THE TASK ::
For each line of the data below that holds "навыки", copy the line.
** Opening EXERCISE MATERIAL block **
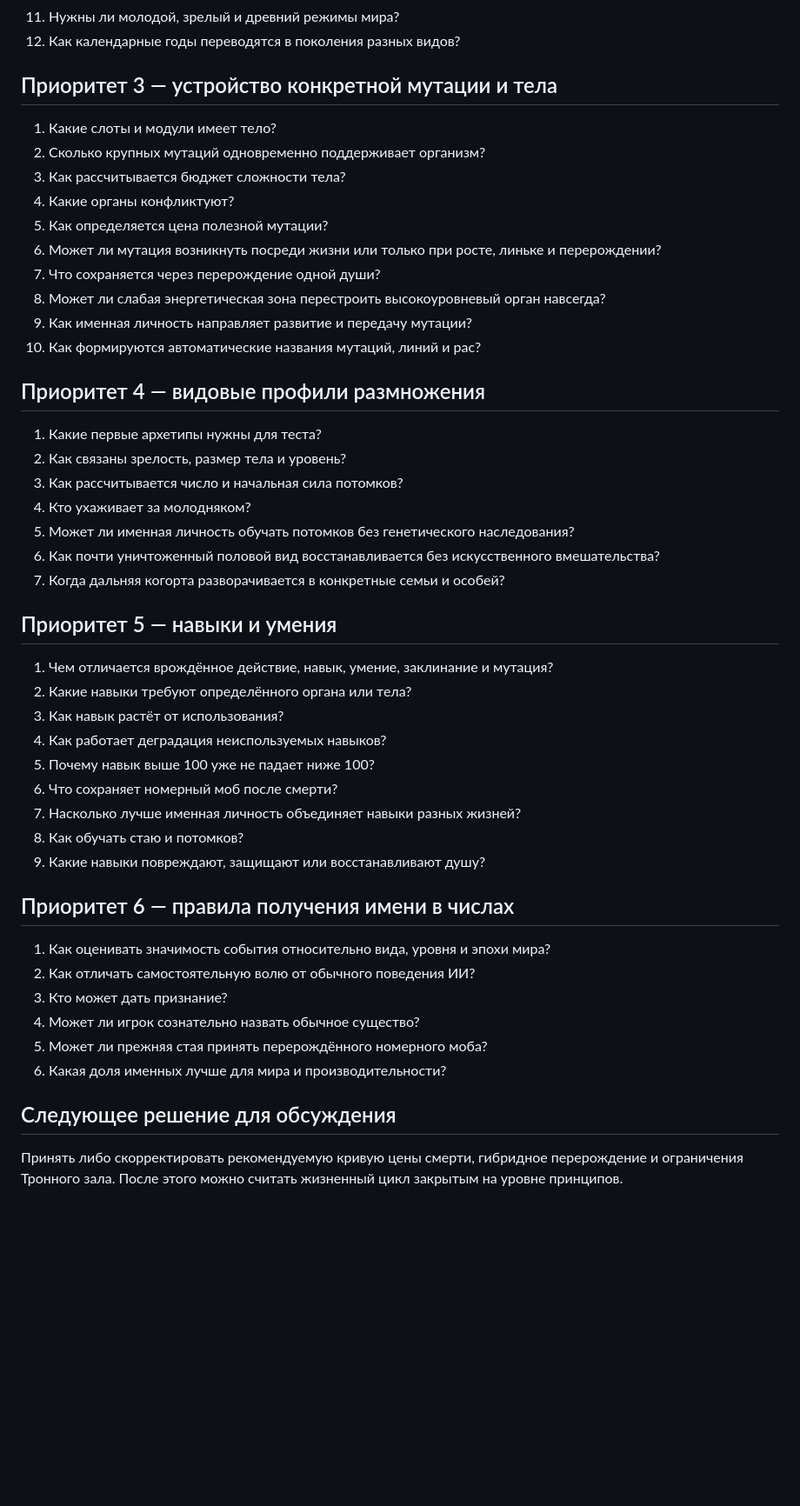
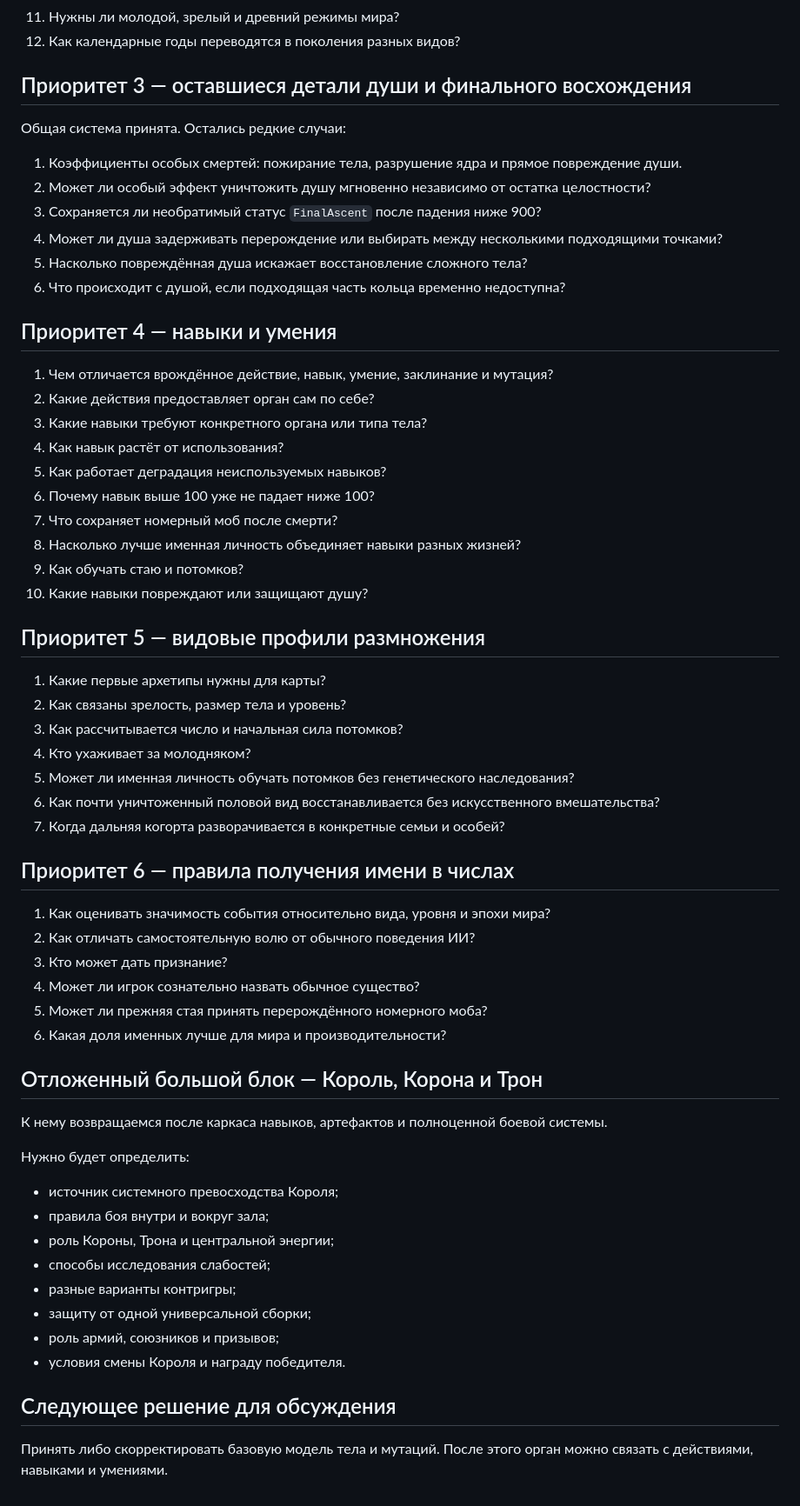
Before and after one commit to Mikayilzade/MonsterThrone, a Markdown page: docs/v0.4/OPEN-QUESTIONS.md, the part around one of its changes. Shown at 87% size. GitHub-like rendering; blank space fills up the shorter version.

```diff
--- a/docs/v0.4/OPEN-QUESTIONS.md
+++ b/docs/v0.4/OPEN-QUESTIONS.md
@@ -109,40 +115,39 @@
 11. Нужны ли молодой, зрелый и древний режимы мира?
 12. Как календарные годы переводятся в поколения разных видов?
 
-## Приоритет 3 — устройство конкретной мутации и тела
+## Приоритет 3 — оставшиеся детали души и финального восхождения
 
-1. Какие слоты и модули имеет тело?
-2. Сколько крупных мутаций одновременно поддерживает организм?
-3. Как рассчитывается бюджет сложности тела?
-4. Какие органы конфликтуют?
-5. Как определяется цена полезной мутации?
-6. Может ли мутация возникнуть посреди жизни или только при росте, линьке и перерождении?
-7. Что сохраняется через перерождение одной души?
-8. Может ли слабая энергетическая зона перестроить высокоуровневый орган навсегда?
-9. Как именная личность направляет развитие и передачу мутации?
-10. Как формируются автоматические названия мутаций, линий и рас?
+Общая система принята. Остались редкие случаи:
 
-## Приоритет 4 — видовые профили размножения
+1. Коэффициенты особых смертей: пожирание тела, разрушение ядра и прямое повреждение души.
+2. Может ли особый эффект уничтожить душу мгновенно независимо от остатка целостности?
+3. Сохраняется ли необратимый статус `FinalAscent` после падения ниже 900?
+4. Может ли душа задерживать перерождение или выбирать между несколькими подходящими точками?
+5. Насколько повреждённая душа искажает восстановление сложного тела?
+6. Что происходит с душой, если подходящая часть кольца временно недоступна?
 
-1. Какие первые архетипы нужны для теста?
+## Приоритет 4 — навыки и умения
+
+1. Чем отличается врождённое действие, навык, умение, заклинание и мутация?
+2. Какие действия предоставляет орган сам по себе?
+3. Какие навыки требуют конкретного органа или типа тела?
+4. Как навык растёт от использования?
+5. Как работает деградация неиспользуемых навыков?
+6. Почему навык выше 100 уже не падает ниже 100?
+7. Что сохраняет номерный моб после смерти?
+8. Насколько лучше именная личность объединяет навыки разных жизней?
+9. Как обучать стаю и потомков?
+10. Какие навыки повреждают или защищают душу?
+
+## Приоритет 5 — видовые профили размножения
+
+1. Какие первые архетипы нужны для карты?
 2. Как связаны зрелость, размер тела и уровень?
 3. Как рассчитывается число и начальная сила потомков?
 4. Кто ухаживает за молодняком?
 5. Может ли именная личность обучать потомков без генетического наследования?
 6. Как почти уничтоженный половой вид восстанавливается без искусственного вмешательства?
 7. Когда дальняя когорта разворачивается в конкретные семьи и особей?
-
-## Приоритет 5 — навыки и умения
-
-1. Чем отличается врождённое действие, навык, умение, заклинание и мутация?
-2. Какие навыки требуют определённого органа или тела?
-3. Как навык растёт от использования?
-4. Как работает деградация неиспользуемых навыков?
-5. Почему навык выше 100 уже не падает ниже 100?
-6. Что сохраняет номерный моб после смерти?
-7. Насколько лучше именная личность объединяет навыки разных жизней?
-8. Как обучать стаю и потомков?
-9. Какие навыки повреждают, защищают или восстанавливают душу?
 
 ## Приоритет 6 — правила получения имени в числах
 
@@ -153,6 +158,21 @@
 5. Может ли прежняя стая принять перерождённого номерного моба?
 6. Какая доля именных лучше для мира и производительности?
 
+## Отложенный большой блок — Король, Корона и Трон
+
+К нему возвращаемся после каркаса навыков, артефактов и полноценной боевой системы.
+
+Нужно будет определить:
+
+- источник системного превосходства Короля;
+- правила боя внутри и вокруг зала;
+- роль Короны, Трона и центральной энергии;
+- способы исследования слабостей;
+- разные варианты контригры;
+- защиту от одной универсальной сборки;
+- роль армий, союзников и призывов;
+- условия смены Короля и награду победителя.
+
 ## Следующее решение для обсуждения
 
-Принять либо скорректировать рекомендуемую кривую цены смерти, гибридное перерождение и ограничения Тронного зала. После этого можно считать жизненный цикл закрытым на уровне принципов.
+Принять либо скорректировать базовую модель тела и мутаций. После этого орган можно связать с действиями, навыками и умениями.
```
Also changed, not shown: other parts of docs/v0.4/OPEN-QUESTIONS.md (+28 -22 lines).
** Closing EXERCISE MATERIAL block **
ANSWER AREA ::
+## Приоритет 4 — навыки и умения
+3. Какие навыки требуют конкретного органа или типа тела?
+8. Насколько лучше именная личность объединяет навыки разных жизней?
+10. Какие навыки повреждают или защищают душу?
-## Приоритет 5 — навыки и умения
-2. Какие навыки требуют определённого органа или тела?
-7. Насколько лучше именная личность объединяет навыки разных жизней?
-9. Какие навыки повреждают, защищают или восстанавливают душу?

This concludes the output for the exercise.